Strategies for Motivating and Inspiring the Team

At Dropbox, the inspiring environment we create naturally motivates our team. Our position as a leader in file sync, sharing, and digital content collaboration offers unique challenges that stimulate creativity and innovation.


One strategy I particularly value is rooted in the Blue Ocean Strategy by Prof. Chan Kim and Prof. Renée Mauborgne, professors of strategy at INSEAD and co-directors of the INSEAD Blue Ocean Strategy Institute in Fontainebleau, France. They emphasize the importance of procedural justice—engaging team members in decisions, providing clear explanations, and setting clear expectations. This approach ensures that everyone feels valued and understood, fostering voluntary cooperation and enhancing overall motivation.

  • Engagement: Involving individuals in decisions that affect them, soliciting their input, and encouraging idea exchange. This process shows respect for each team member's contributions and sharpens collective thinking.
  • Explanation: Clearly communicating the rationale behind decisions, fostering trust in management's intentions even if specific ideas aren't adopted.
  • Expectation Clarity: Once decisions are made, ensuring everyone understands the new rules, targets, and responsibilities, creating a transparent environment where everyone knows the standards by which they will be judged.

This framework ensures that every idea is given a chance and that the best ideas prevail, encouraging a culture of creativity and voluntary engagement.

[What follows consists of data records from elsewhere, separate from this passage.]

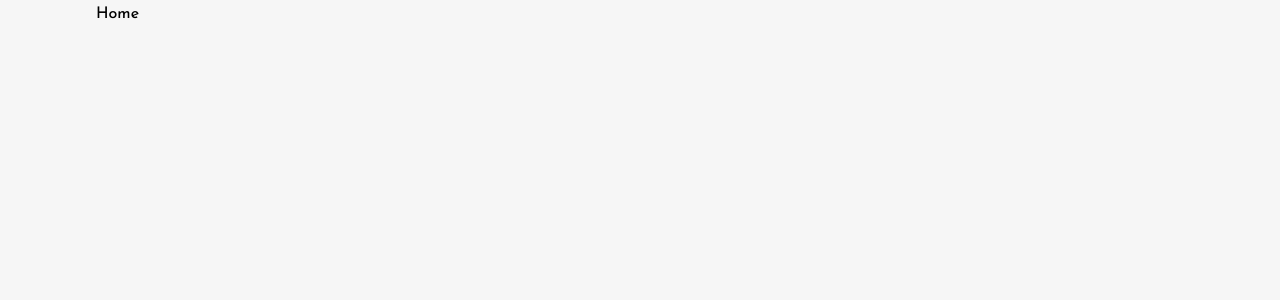
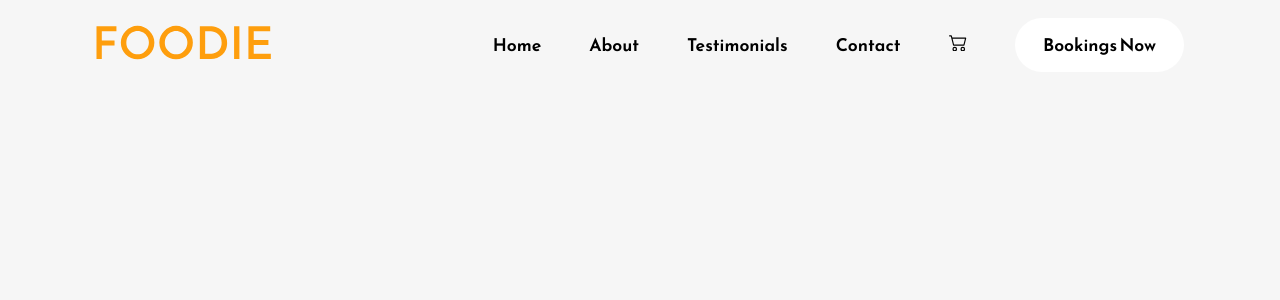
Before and after one commit to johnpmeyer/WeddingWebsite, a React (Create React App) app in the folder weddding_website/: page / in a window 1280 px wide. Shown: the top 300 px of the page. Built offline with nearby package versions, Linux system fonts and the light colour scheme.

Commit message:
Functioning Navbar Commit

```diff
--- a/weddding_website/src/components/Home.js
+++ b/weddding_website/src/components/Home.js
@@ -1,9 +1,10 @@
 import React from 'react';
+import Navbar from './Navbar';
 
 const Home = () => {
   return (
-    <div>
-      Home
+    <div className="home-container">
+      <Navbar/>
     </div>
   )
 }
--- a/weddding_website/src/components/Navbar.js
+++ b/weddding_website/src/components/Navbar.js
@@ -1,4 +1,4 @@
-import React from 'react';
+import React, {useState} from 'react';
 import Logo from "../assets/Logo.svg";
 import { BsCart2 } from "react-icons/bs";
 import { HiOutlineBars3 } from "react-icons/hi2";
@@ -11,11 +11,10 @@
     ListItemText
 } from "@mui/material";
 import HomeIcon from "@mui/icons-material/Home";
-import InfoIcon from "@mui/icons-material/info";
+import InfoIcon from "@mui/icons-material/Info";
 import CommentRoundedIcon from "@mui/icons-material/CommentRounded";
-import PhoneRoundedIcon from "mui/icons-material/PhoneRounded";
-import ShoppingCartRoundedIcon from "mui/icons-material/ShoppingCartrounded";
-import { ShoppingCartRounded } from '@mui/icons-material';
+import PhoneRoundedIcon from "@mui/icons-material/PhoneRounded";
+import ShoppingCartRoundedIcon from "@mui/icons-material/ShoppingCartRounded";
 
 
 const Navbar = () => {
@@ -45,7 +44,26 @@
 
     ]
 
-    return <div className="home-container"><Navbar /></div>
-}
+    return (
+    <nav>
+        <div className="nav-logo-container">
+            <img src={Logo} alt=""/>
+        </div>
+        <div className="navbar-links-container">
+            <a href = "">Home</a>
+            <a href = "">About</a>
+            <a href = "">Testimonials</a>
+            <a href = "">Contact</a>
+            <a href = "">
+                <BsCart2 className="navbar-cart-icon"/>
+            </a>
+            <button className ="primary-button">Bookings Now</button>
+        </div>
+        <div className="navbar-menu-container">
+            <HiOutlineBars3 onClick={() => setOpenMenu(true)}/>
+        </div>
+    </nav>
+    );
+};
 
 export default Navbar
```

Three Dropbox employees at a booth.

Building and Scaling Engineering Teams

Building and scaling engineering teams require a keen understanding of which team members are suited for specific stages of organizational development. This discernment comes from experience and a deep knowledge of each team member's talents and weaknesses.

Jim Collins, author, researcher, and consultant known for his work in the fields of business management, leadership, and corporate growth, has a unique concept of "First Who, Then What."  With constant changes around us, having the right people in the right roles is crucial. The right individuals will be self-motivated, adaptable, and deeply committed to the organization's values and objectives. By investing in the right people, we create a solid foundation for long-term success, enabling us to adapt and thrive in an ever-changing landscape.

Join Us

Fostering a culture of innovation and continuous improvement requires a multifaceted approach, combining empathy, and strategic team building. At Dropbox, we're committed to these principles, ensuring that our engineering teams in Poland and beyond are poised for success.

Learn more about working at Dropbox in Poland